_About this exercise_.
Reproduce exactly the line that includes "e.data ? e.data.json()" and all lines after it, ending with the last line of the data.
☆ ☆ ☆
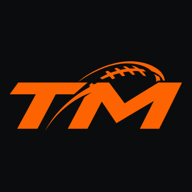
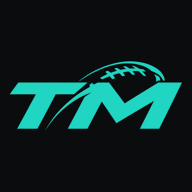
Switch site colors to Teal & Slate
Recolors the theme variables (light and dark), the sign-in and account
hero glows, the logo and the app icons. Bumps cache-busters. Emails and
the gold #1-finish styling are unchanged.

Claude-Session: https://claude.ai/code/session_01XjHeCyyyXGdMqQY23Dk5sT

Changed region(s): [[0.0312, 0.3125, 0.9688, 0.6875]]

diff --git a/css/styles.css b/css/styles.css
@@ -1,9 +1,9 @@
 /* Layout: sticky black/white command bar, page hero with scoreboard tiles, then two-column workspaces of cards. Team colors carry the personality. */
 :root{
-  --bg:#F4F5F7; --surface:#FFFFFF; --surface-2:#F0F1F4; --surface-3:#E6E8EC; --ink:#0B0C0E; --muted:#636872; --line:#E2E4E8;
-  --accent:#FF4F12; --accent-ink:#FFFFFF; --accent-soft:#FFEDE4;
+  --bg:#F2F5F6; --surface:#FFFFFF; --surface-2:#ECF1F2; --surface-3:#E0E7E9; --ink:#0B1416; --muted:#5C6A6E; --line:#DCE4E6;
+  --accent:#0B8F86; --accent-ink:#FFFFFF; --accent-soft:#DDF4F1;
   --good:#0F9D4F; --good-soft:#E2F5EA; --bad:#E0373B; --bad-soft:#FCE6E6; --warn:#B87500; --warn-soft:#FFF2D2;
-  --bar:#0B0C0E; --bar-ink:#FFFFFF;
+  --bar:#0E1F26; --bar-ink:#FFFFFF;
   --shadow:0 1px 2px rgba(11,12,14,.05),0 6px 20px rgba(11,12,14,.06);
   --f-display:"Kanit","Arial",sans-serif;
   --f-body:"Inter",system-ui,-apple-system,"Segoe UI",sans-serif;
@@ -11,15 +11,15 @@
   --r:10px; --r-sm:6px;
 }
 @media (prefers-color-scheme: dark){:root:not([data-theme="light"]){
-  --bg:#050607; --surface:#0F1113; --surface-2:#16191C; --surface-3:#1F2327; --ink:#F2F3F5; --muted:#949AA3; --line:#22262A;
-  --accent:#FF6A33; --accent-ink:#170700; --accent-soft:#2B1409;
+  --bg:#040708; --surface:#0B1316; --surface-2:#121C20; --surface-3:#1A272C; --ink:#EDF3F4; --muted:#8B9A9E; --line:#1C2A2F;
+  --accent:#33D1C3; --accent-ink:#00201D; --accent-soft:#0A2A28;
   --good:#3CD88A; --good-soft:#0E2A1B; --bad:#FF6B6E; --bad-soft:#2F1213; --warn:#F5BA42; --warn-soft:#2B2008;
-  --bar:#0F1113; --bar-ink:#F2F3F5; --shadow:0 0 0 1px rgba(255,255,255,.02); color-scheme:dark}}
+  --bar:#0B1316; --bar-ink:#EDF3F4; --shadow:0 0 0 1px rgba(255,255,255,.02); color-scheme:dark}}
 :root[data-theme="dark"]{
-  --bg:#050607; --surface:#0F1113; --surface-2:#16191C; --surface-3:#1F2327; --ink:#F2F3F5; --muted:#949AA3; --line:#22262A;
-  --accent:#FF6A33; --accent-ink:#170700; --accent-soft:#2B1409;
+  --bg:#040708; --surface:#0B1316; --surface-2:#121C20; --surface-3:#1A272C; --ink:#EDF3F4; --muted:#8B9A9E; --line:#1C2A2F;
+  --accent:#33D1C3; --accent-ink:#00201D; --accent-soft:#0A2A28;
   --good:#3CD88A; --good-soft:#0E2A1B; --bad:#FF6B6E; --bad-soft:#2F1213; --warn:#F5BA42; --warn-soft:#2B2008;
-  --bar:#0F1113; --bar-ink:#F2F3F5; --shadow:0 0 0 1px rgba(255,255,255,.02); color-scheme:dark}
+  --bar:#0B1316; --bar-ink:#EDF3F4; --shadow:0 0 0 1px rgba(255,255,255,.02); color-scheme:dark}
 *{box-sizing:border-box}
 [hidden]{display:none!important}
 body{background:var(--bg);color:var(--ink);font-family:var(--f-body);font-size:14px;line-height:1.45;-webkit-font-smoothing:antialiased}
@@ -540,8 +540,8 @@ label.btn.shot-btn{display:inline-flex;align-items:center;gap:8px;white-space:no
 .acct-av{display:grid;place-items:center;width:100%;height:100%}.acct-av img{width:100%;height:100%;object-fit:cover;display:block}
 /* Sign-in page: brand panel + form. One radius (10px), 1px borders throughout. */
 .auth-wrap{--ar:10px;display:grid;grid-template-columns:minmax(0,1.04fr) minmax(0,1fr);max-width:1000px;width:100%;margin:8px auto 40px;background:var(--surface);border:1px solid var(--line);border-radius:var(--ar);overflow:hidden;box-shadow:0 1px 2px rgba(11,12,14,.05),0 24px 60px -28px rgba(11,12,14,.28)}
-.auth-brand{position:relative;padding:34px 36px 32px;background:#0B0C0E;color:#fff;display:flex;flex-direction:column;gap:20px;overflow:hidden;isolation:isolate;border-right:1px solid rgba(255,255,255,.06)}
-.auth-brand::before{content:"";position:absolute;inset:0;z-index:-1;background:radial-gradient(110% 60% at 100% 0%,rgba(255,79,18,.5),transparent 60%),radial-gradient(90% 55% at 0% 100%,rgba(255,79,18,.16),transparent 70%)}
+.auth-brand{position:relative;padding:34px 36px 32px;background:#0C1B21;color:#fff;display:flex;flex-direction:column;gap:20px;overflow:hidden;isolation:isolate;border-right:1px solid rgba(255,255,255,.06)}
+.auth-brand::before{content:"";position:absolute;inset:0;z-index:-1;background:radial-gradient(110% 60% at 100% 0%,rgba(31,209,193,.5),transparent 60%),radial-gradient(90% 55% at 0% 100%,rgba(31,209,193,.16),transparent 70%)}
 .auth-brand::after{content:"";position:absolute;inset:0;z-index:-1;opacity:.07;background:repeating-linear-gradient(90deg,#fff 0 1px,transparent 1px 64px);mask-image:linear-gradient(180deg,transparent,#000 35%,#000 70%,transparent)}
 .auth-brand-top{display:flex;align-items:center;justify-content:space-between;gap:12px}
 .auth-brand-logo{display:flex;align-items:center;gap:10px}.auth-brand-logo img{height:30px;width:auto}
@@ -956,8 +956,8 @@ body.signed-out .league-switch{display:none}
 @media (max-width:620px){.nt{grid-template-columns:58px minmax(0,1fr) 54px;gap:8px}.nt>span:nth-child(2){display:none}.nt-odds{grid-template-columns:minmax(0,1fr) 40px}.need-k{font-size:36px;min-width:50px}}
 /* Account page */
 /* Account area */
-.acc-hero{position:relative;border-radius:18px;overflow:hidden;background:#0B0C0E;color:#fff;isolation:isolate;border:1px solid var(--line)}
-.acc-hero::before{content:"";position:absolute;inset:0;z-index:-1;background:radial-gradient(70% 140% at 100% 0%,rgba(255,79,18,.55),transparent 62%),radial-gradient(50% 120% at 0% 100%,rgba(255,79,18,.16),transparent 70%)}
+.acc-hero{position:relative;border-radius:18px;overflow:hidden;background:#0C1B21;color:#fff;isolation:isolate;border:1px solid var(--line)}
+.acc-hero::before{content:"";position:absolute;inset:0;z-index:-1;background:radial-gradient(70% 140% at 100% 0%,rgba(31,209,193,.55),transparent 62%),radial-gradient(50% 120% at 0% 100%,rgba(31,209,193,.16),transparent 70%)}
 .acc-hero::after{content:"";position:absolute;inset:0;z-index:-1;opacity:.08;background:repeating-linear-gradient(90deg,#fff 0 1px,transparent 1px 64px)}
 .acc-hero-in{display:grid;grid-template-columns:auto minmax(0,1fr) auto;gap:22px;align-items:center;padding:30px 30px}
 .acc-av{width:84px;height:84px;border-radius:50%;background:var(--accent);color:#fff;display:grid;place-items:center;font:italic 800 38px var(--f-display);overflow:hidden;box-shadow:0 0 0 4px rgba(255,255,255,.12)}

diff --git a/index.html b/index.html
@@ -6,26 +6,26 @@
 if(location.hostname==='trademetric-rho.vercel.app')location.replace('https://www.trademetric.app'+location.pathname+location.search+location.hash)</script>
 <meta name="viewport" content="width=device-width,initial-scale=1,viewport-fit=cover">
 <title>TradeMetric</title>
-<link rel="icon" type="image/png" sizes="32x32" href="/favicon-32.png?v=3">
-<link rel="icon" type="image/png" sizes="512x512" href="/icon-512.png?v=3">
-<link rel="apple-touch-icon" href="/apple-touch-icon.png?v=3">
-<link rel="manifest" href="/manifest.webmanifest?v=1">
+<link rel="icon" type="image/png" sizes="32x32" href="/favicon-32.png?v=4">
+<link rel="icon" type="image/png" sizes="512x512" href="/icon-512.png?v=4">
+<link rel="apple-touch-icon" href="/apple-touch-icon.png?v=4">
+<link rel="manifest" href="/manifest.webmanifest?v=2">
 <meta name="mobile-web-app-capable" content="yes">
 <meta name="apple-mobile-web-app-capable" content="yes">
 <meta name="apple-mobile-web-app-title" content="TradeMetric">
 <meta name="apple-mobile-web-app-status-bar-style" content="black">
-<meta name="theme-color" content="#141414">
+<meta name="theme-color" content="#0E1F26">
 <link rel="preconnect" href="https://fonts.googleapis.com">
 <link rel="stylesheet" href="https://fonts.googleapis.com/css2?family=IBM+Plex+Mono:wght@400;500;600&family=Inter:wght@400;500;600;700;800&family=Kanit:ital,wght@0,700;0,800;1,600;1,700;1,800&display=swap">
 <meta name="description" content="Fantasy football trades, rankings and lineup advice built on your league's exact settings.">
-<link rel="stylesheet" href="css/styles.css?v=51">
+<link rel="stylesheet" href="css/styles.css?v=52">
 <script src="js/telemetry.js?v=6"></script>
 <script src="js/plan.js?v=4"></script>
 </head>
 <body class="signed-out">
 <div class="topbar">
   <div class="wrap topbar-in">
-    <a class="logo" href="#team" aria-label="TradeMetric home"><img class="logo-img" src="/logo-tm.png?v=3" width="398" height="160" alt=""><b>Trade<span>Metric</span></b></a>
+    <a class="logo" href="#team" aria-label="TradeMetric home"><img class="logo-img" src="/logo-tm.png?v=4" width="398" height="160" alt=""><b>Trade<span>Metric</span></b></a>
     <nav class="nav" aria-label="Sections">
       <button data-tab="team">My Team</button>
       <button data-tab="news">News</button>
@@ -180,7 +180,7 @@ if(location.hostname==='trademetric-rho.vercel.app')location.replace('https://ww
     <div class="auth-wrap">
       <aside class="auth-brand" aria-label="What you get with TradeMetric">
         <div class="auth-brand-top">
-          <div class="auth-brand-logo"><img src="/logo-tm.png?v=3" width="398" height="160" alt=""><b>Trade<span>Metric</span></b></div>
+          <div class="auth-brand-logo"><img src="/logo-tm.png?v=4" width="398" height="160" alt=""><b>Trade<span>Metric</span></b></div>
           <span class="auth-beta">Free during the beta</span>
         </div>
         <h2>Win the trade.<br>Win the league.</h2>

diff --git a/privacy.html b/privacy.html
@@ -6,8 +6,8 @@
 if(location.hostname==='trademetric-rho.vercel.app')location.replace('https://www.trademetric.app'+location.pathname+location.search+location.hash)</script>
 <meta name="viewport" content="width=device-width,initial-scale=1">
 <title>Privacy Policy · TradeMetric</title>
-<link rel="icon" type="image/png" sizes="32x32" href="/favicon-32.png?v=3">
-<meta name="theme-color" content="#141414">
+<link rel="icon" type="image/png" sizes="32x32" href="/favicon-32.png?v=4">
+<meta name="theme-color" content="#0E1F26">
 <link rel="preconnect" href="https://fonts.googleapis.com">
 <link rel="stylesheet" href="https://fonts.googleapis.com/css2?family=Inter:wght@400;500;600;700&family=Kanit:ital,wght@1,800&display=swap">
 <link rel="stylesheet" href="/css/styles.css">
@@ -22,7 +22,7 @@ if(location.hostname==='trademetric-rho.vercel.app')location.replace('https://ww
 </style>
 </head>
 <body>
-<div class="topbar"><div class="wrap topbar-in"><a class="logo" href="/" aria-label="TradeMetric home"><img class="logo-img" src="/logo-tm.png?v=3" width="398" height="160" alt=""><b>Trade<span>Metric</span></b></a></div></div>
+<div class="topbar"><div class="wrap topbar-in"><a class="logo" href="/" aria-label="TradeMetric home"><img class="logo-img" src="/logo-tm.png?v=4" width="398" height="160" alt=""><b>Trade<span>Metric</span></b></a></div></div>
 <main class="wrap"><article class="legal">
   <div class="kicker">TradeMetric</div>
   <h1>Privacy Policy</h1>

diff --git a/sw.js b/sw.js
@@ -12,7 +12,7 @@ self.addEventListener('push', e => {
   try { d = e.data ? e.data.json() : {}; } catch (err) { d = { body: e.data ? e.data.text() : '' }; }
   const opts = {
     body: d.body || '',
-    icon: '/icon-192.png?v=1',
+    icon: '/icon-192.png?v=2',
     badge: '/badge-96.png?v=1',
     data: { url: d.url || '/' },
   };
☆ ☆ ☆
_Solution to this problem_.
   try { d = e.data ? e.data.json() : {}; } catch (err) { d = { body: e.data ? e.data.text() : '' }; }
   const opts = {
     body: d.body || '',
-    icon: '/icon-192.png?v=1',
+    icon: '/icon-192.png?v=2',
     badge: '/badge-96.png?v=1',
     data: { url: d.url || '/' },
   };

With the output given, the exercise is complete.